August 13, 2007
The Medicine Machine
Bathers at Kamahole Beach Maui Hawaii. Nearly one in five persons not insured by employers have state supported health insurance. Hawaii has a good catastrophic insurance program for the indegent and has a good VA system in place for veterans. Still we saw huge inequities in health care, with many people doing without basic services. There was only one emergency room on our side of the island where there were 100,000 people living and the conditions were in many ways primative and desparate. Often times the only doctor that could see you was in ER as it took months to get an appointment to see a doctor that flew in from another island because there were so few medical professionals living there.
"Hoku, Im calling you to tell you that you were right on in sending me to that Redi Clinic at the Walmart...they were great!"
"So, what happened?"
"The nurse took a few notes on my issues then gave me a once over, I didnt have to get undressed. They took blood and said that they would give me tests for all of the usual stuff like blood sugar, cholesterol, and even a test for prostate trouble..."
"So, how much was it?"
"Sixty bucks...isnt that great? It would have cost a lot more if I had just walked in to see a doctor. I will get my results over the internet and I can print them out and take them to my doctor if there is a problem. If something is really wrong they will call me personally."
"That is great, imagine if you were a mom with kids and no insurance that would beat going to the ER..." I thought
Two days later we got a phone call...The nurse was kind and had a referal to a Physician in her hands. Woody's blood sugar was over 500, his colesterol was 320 and his blood pressure was through the roof. They faxed over the report to his doctor, not the one that they had for him... but they were ready with the referal to a doctor if he didnt have one, and it was a great thing...Dr Ludens, his GP was very impressed and got Woody on meds and he is doing better and is back to work... but there was fall out
Woody had an eye exam today and his vision has deteriorated massively and will need a strong corrective percription.
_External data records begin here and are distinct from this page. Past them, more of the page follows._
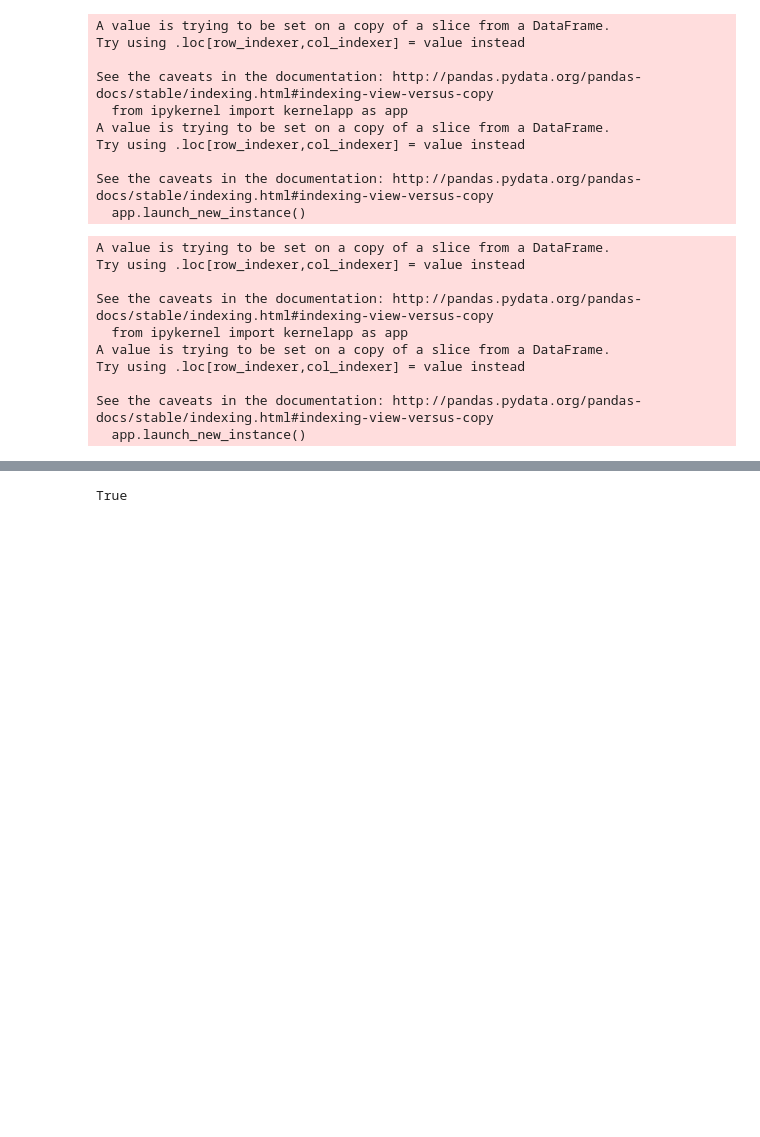
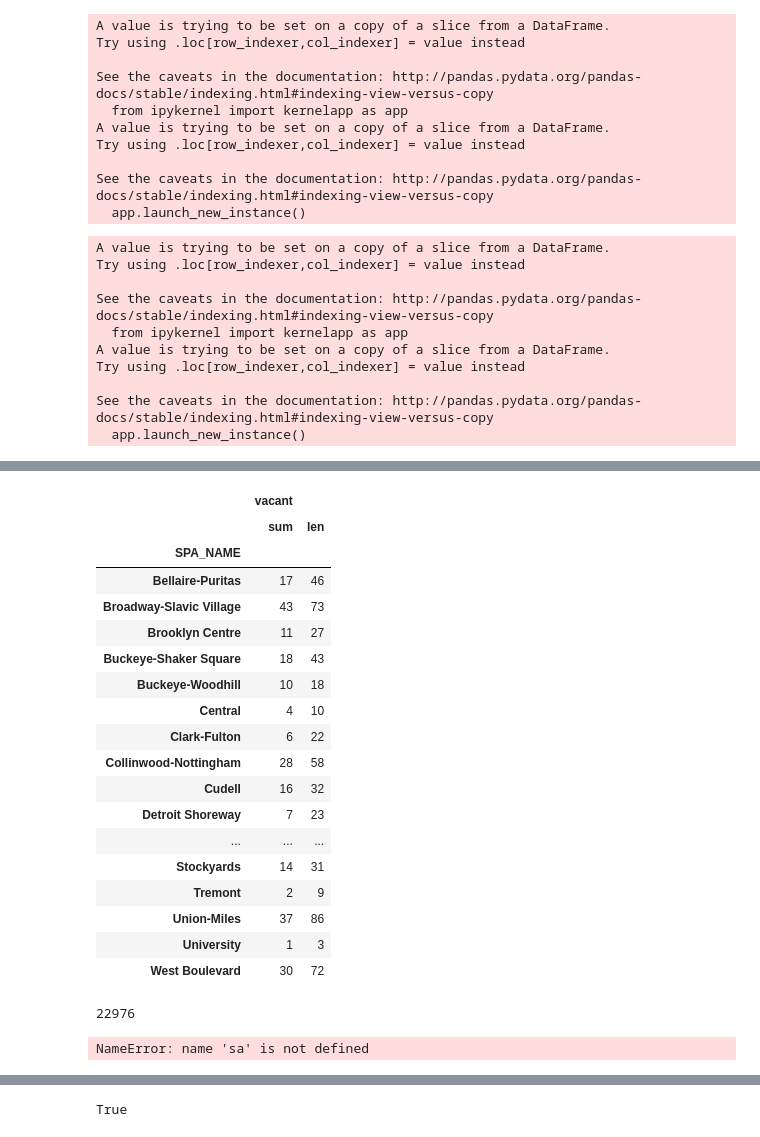
Before and after one commit to PovertyCenterCLE/vacancy_predictor, a Jupyter notebook: notebooks/4.1 REO properties-Copy1.ipynb, the cells around one changed output, grey strips where cells are left out. Drawn from its saved outputs; the diff is of its cells as text; code cells hidden in the pictures; blank space fills up the shorter version.

```diff
--- a/notebooks/4.1 REO properties-Copy1.ipynb
+++ b/notebooks/4.1 REO properties-Copy1.ipynb
@@ -84,8 +85,11 @@ tem.T
 # %% [markdown]
 ## Sheriff's Auctions
 # %%
-sa = pd.read_csv(path+'/data/clean_data/sheriff_auction.csv', parse_dates=[2], encoding="ISO-8859-1")
+sa = pd.read_csv(path+'/data/clean_data/sheriff_auction.csv', parse_dates=[2])#, encoding="ISO-8859-1")
 # %%
 reo = pd.read_csv(path+'/data/extra_data/reo.csv', encoding="utf-8")
 reo = reo.groupby('GRANTEE1').last()
+# %%
+purchaser = sa.groupby('scaseno').last()
+purchaser = purchaser.groupby('purchaser').count().sort_values('parcel',ascending=False)[['parcel']]
 # %%
@@ -178,9 +198,10 @@ Try using .loc[row_indexer,col_indexer] = value instead
 See the caveats in the documentation: http://pandas.pydata.org/pandas-docs/stable/indexing.html#indexing-view-versus-copy
   app.launch_new_instance()
 # %%
-df = fc2.append(sa2.loc[sa2.sold_amt.notnull(),['date','REO','parcel','type']]).append(t)
+df = fc2.append(sa2.loc[sa2.sold_amt.notnull(),['date','REO','parcel','type']]).append(t[['date','parcel','type','REO','DEED_TYPE','GRANTEE1']])
 df = df.sort_values('date')
 df = df.loc[df.apply(lambda x: x.date < dates[x.parcel], axis=1)]
 # %%
 last = df.groupby('parcel').last()
-sub = last[(last['type'] == 'sa')]#&(last['plaintiff_count']>-1)]
+sub = last[(last['type'] == 't') & (last['DEED_TYPE'].isin(['Sheriffs Deed',
+ 'Sheriffs Deed Ex'])) & (last['REO'])]#&(last['plaintiff_count']>-1)]
@@ -196,3 +213,25 @@ sum(tci[tci.parcel.isin(test)].vacant), len(tci[tci.parcel.isin(test)].vacant)
+# %%
+tci.loc[tci.parcel.isin(test),['SPA_NAME','vacant']].groupby('SPA_NAME').agg([sum,len])
+# %% [output]
+|  | vacant |  |
+|  | sum | len |
+| SPA_NAME |  |  |
+| Bellaire-Puritas | 17 | 46 |
+| Broadway-Slavic Village | 43 | 73 |
+| Brooklyn Centre | 11 | 27 |
+| Buckeye-Shaker Square | 18 | 43 |
+| Buckeye-Woodhill | 10 | 18 |
+| Central | 4 | 10 |
+| Clark-Fulton | 6 | 22 |
+| Collinwood-Nottingham | 28 | 58 |
+| Cudell | 16 | 32 |
+| Detroit Shoreway | 7 | 23 |
+| ... | ... | ... |
+| Stockyards | 14 | 31 |
+| Tremont | 2 | 9 |
+| Union-Miles | 37 | 86 |
+| University | 1 | 3 |
+| West Boulevard | 30 | 72 |
 # %%
 import re
 
@@ -222,7 +261,13 @@ def find_REO(s):
         return False
     else:
         return False
+# %%
+sum(sa['REO'])
+# %% [output]
+22976
 # %%
 sa.groupby('purchaser').count().sort_values('date',ascending=False)
+# %% [output]
+NameError: name 'sa' is not defined
 # %%
 sa['REO'] = sa.purchaser.apply(find_REO)
```
Also changed, not shown: parts of 15 cells of this notebook, 7 other files.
It was likely due to the diabetes going untreated for so long because he had no insurance... By the way all of those tests would have cost 400.00 if he had them done in Dr. Ludens office, which is a part of a major medical group in our area
Photo Courtesy of AP- The Redi Clinic inside the Walmart in the Pleasent Grove Shopping Center Lowell/Rogers Arkansas.
I had seen this Redi Clinic newly opened in the Wal mart near my work, and sent Woody over there. Thank God I did, because he was going blind, and could have died from the high blood sugar. I have heard similar stories in the past few weeks of sick babies, and inexpensive school shots and a single mother between insurance programs that needed a doctor but had little money. The "in between" people need help with their medical care. Seinors not quite old enough for MediCare but uninsured otherwise really need help. Woody falls into this catagory. My Mother became too disabled to work full time and lost her medical insurance at 59. Because she was indegent she went to the county medical center and spent many hours in the now infamous emergency room lobby where the woman was left on the floor to die a few weeks ago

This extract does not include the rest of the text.